Brown denied it for some time, and reluctantly was given permission to speak with the Cavs amid relations that had deteriorated so badly that Chuck Daly almost ended the season coaching the team.
Though all parties, including Daly, deny the scenario, league insiders insist Daly was close to agreeing to bail out the team when Brown took another medical leave and said he might not return. Brown was working to install friend Gar Heard as coach when the Pistons said they would fire Heard instead, bringing Brown back to finish the season. Could it have happened? Who knows? But it was the late-season talk around the team.
Even late in the playoffs, with the Cleveland courtship still unresolved, Pistons players were aghast to see Brown spending a long session in his office on a game day with LeBron James.
UPDATE: As long ago as June 6, Sam Smith was eerily accurate about how the Larry Brown situation would work itself out. It's worth a look.Then there is this to add to the bulging Larry Brown psychological file:
One general manager for whom Brown worked said Brown often takes breaks from coaching to pursue health issues as a way of sorting out his emotional issues.

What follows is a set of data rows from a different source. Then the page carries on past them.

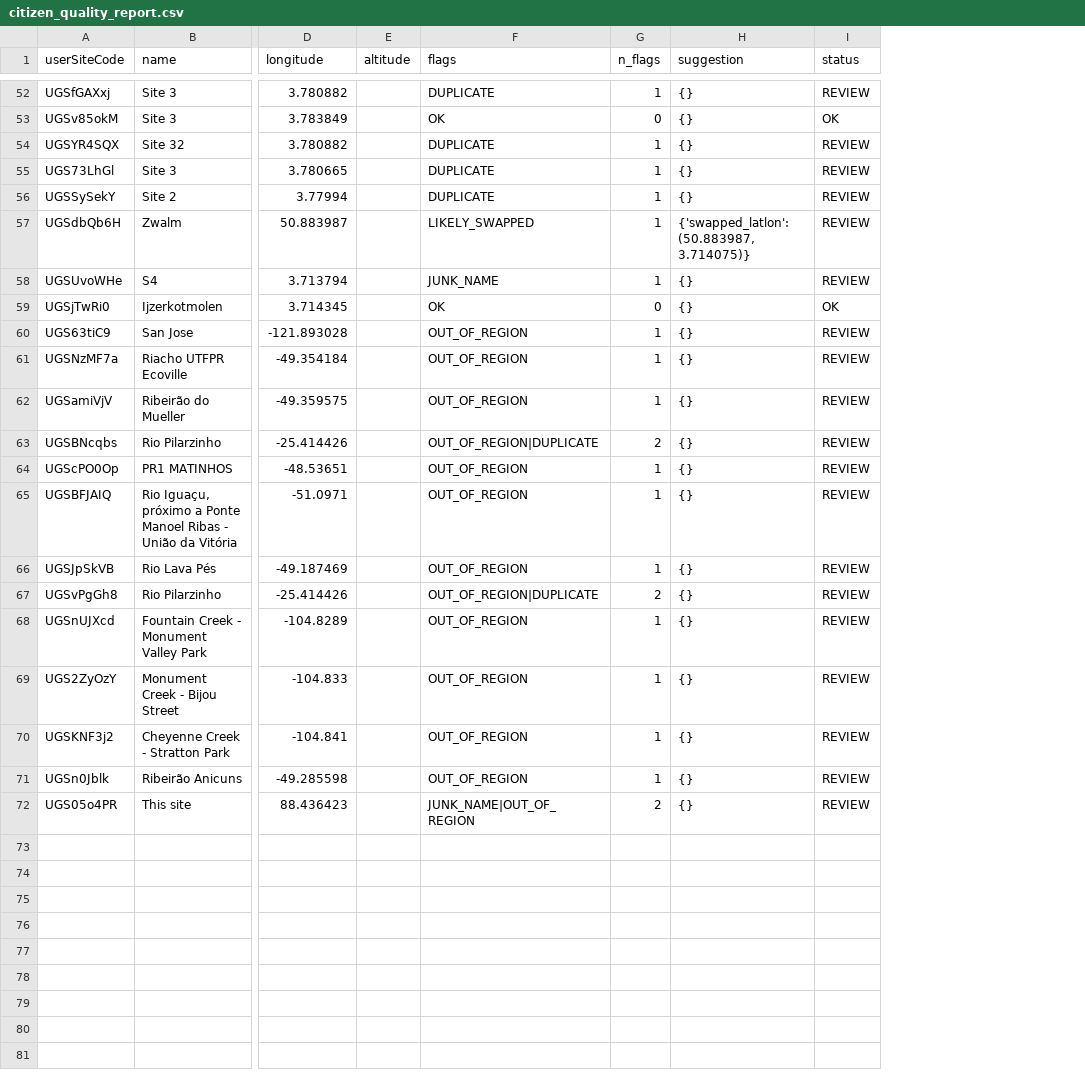
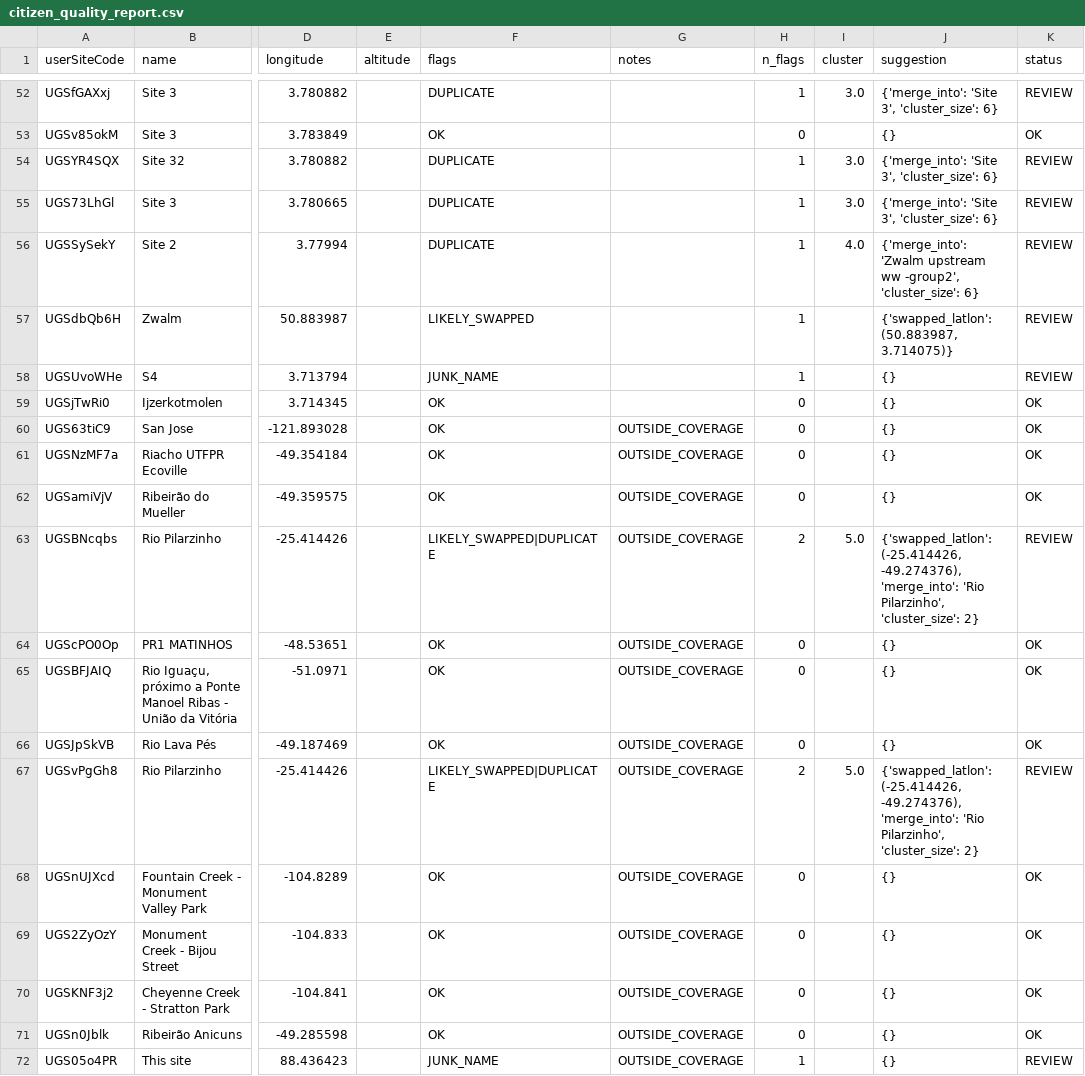
Before and after one commit to thseR5/aquasentinel, a CSV file: outputs/citizen_quality_report.csv, drawn as a sheet; only a part is shown, gaps mark what is left out; addresses are those after the commit; the diff covers the shown part only; the diff names each change by its address in the sheet, - before the commit and + after, or states it on an @@ line.

```diff
--- a/outputs/citizen_quality_report.csv
+++ b/outputs/citizen_quality_report.csv
+column G (notes), rows 60-72: all OUTSIDE_COVERAGE
+column I (cluster), rows 52-67: 3.0 |  | 3.0 | 3.0 | 4.0 |  |  |  |  |  |  | 5.0 |  |  |  | 5.0
-J52 (suggestion): {}
+J52 (suggestion): {'merge_into': 'Site 3', 'cluster_size': 6}
-J54:J55 (suggestion): {}
+J54:J55 (suggestion): {'merge_into': 'Site 3', 'cluster_size': 6}
-J56 (suggestion): {}
+J56 (suggestion): {'merge_into': 'Zwalm upstream ww -group2', 'cluster_size': 6}
-F60:F62 (flags): OUT_OF_REGION
+F60:F62 (flags): OK
-H60:H62 (n_flags): 1
+H60:H62 (n_flags): 0
-K60:K62 (status): REVIEW
+K60:K62 (status): OK
-F63 (flags): OUT_OF_REGION|DUPLICATE
+F63 (flags): LIKELY_SWAPPED|DUPLICATE
-J63 (suggestion): {}
+J63 (suggestion): {'swapped_latlon': (-25.414426, -49.274376), 'merge_into': 'Rio Pilarzinho', 'cluster_size': 2}
-F64:F66 (flags): OUT_OF_REGION
+F64:F66 (flags): OK
-H64:H66 (n_flags): 1
+H64:H66 (n_flags): 0
-K64:K66 (status): REVIEW
+K64:K66 (status): OK
-F67 (flags): OUT_OF_REGION|DUPLICATE
+F67 (flags): LIKELY_SWAPPED|DUPLICATE
-J67 (suggestion): {}
+J67 (suggestion): {'swapped_latlon': (-25.414426, -49.274376), 'merge_into': 'Rio Pilarzinho', 'cluster_size': 2}
-F68:F71 (flags): OUT_OF_REGION
+F68:F71 (flags): OK
-H68:H71 (n_flags): 1
+H68:H71 (n_flags): 0
-K68:K71 (status): REVIEW
+K68:K71 (status): OK
-F72 (flags): JUNK_NAME|OUT_OF_REGION
+F72 (flags): JUNK_NAME
-H72 (n_flags): 2
+H72 (n_flags): 1
```
Also changed, not shown: 63 edited cells elsewhere in this file, outputs/coefficients.csv, outputs/spearman_signals.csv, 46 other files.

The general manager said the doctor Brown was seeing said Brown didn't need surgery but Brown was insisting he did. The general manager said he told the surgeon to go ahead if it would make Brown happy.
For the generic wrap up of the nuts and bolts of Larry Brown's departure, I like the version from the Detroit Free Press. Of the "Hello, New York!" stories, I like the one from Frank Isola at the New York Daily News. And at the same paper, Mike Lupica interrupted the anniversary dinner Isiah Thomas was having with his wife, and the Knicks' president said he'd take a helicopter if he had to to get to Larry Brown's Long Island doorstep fast enough.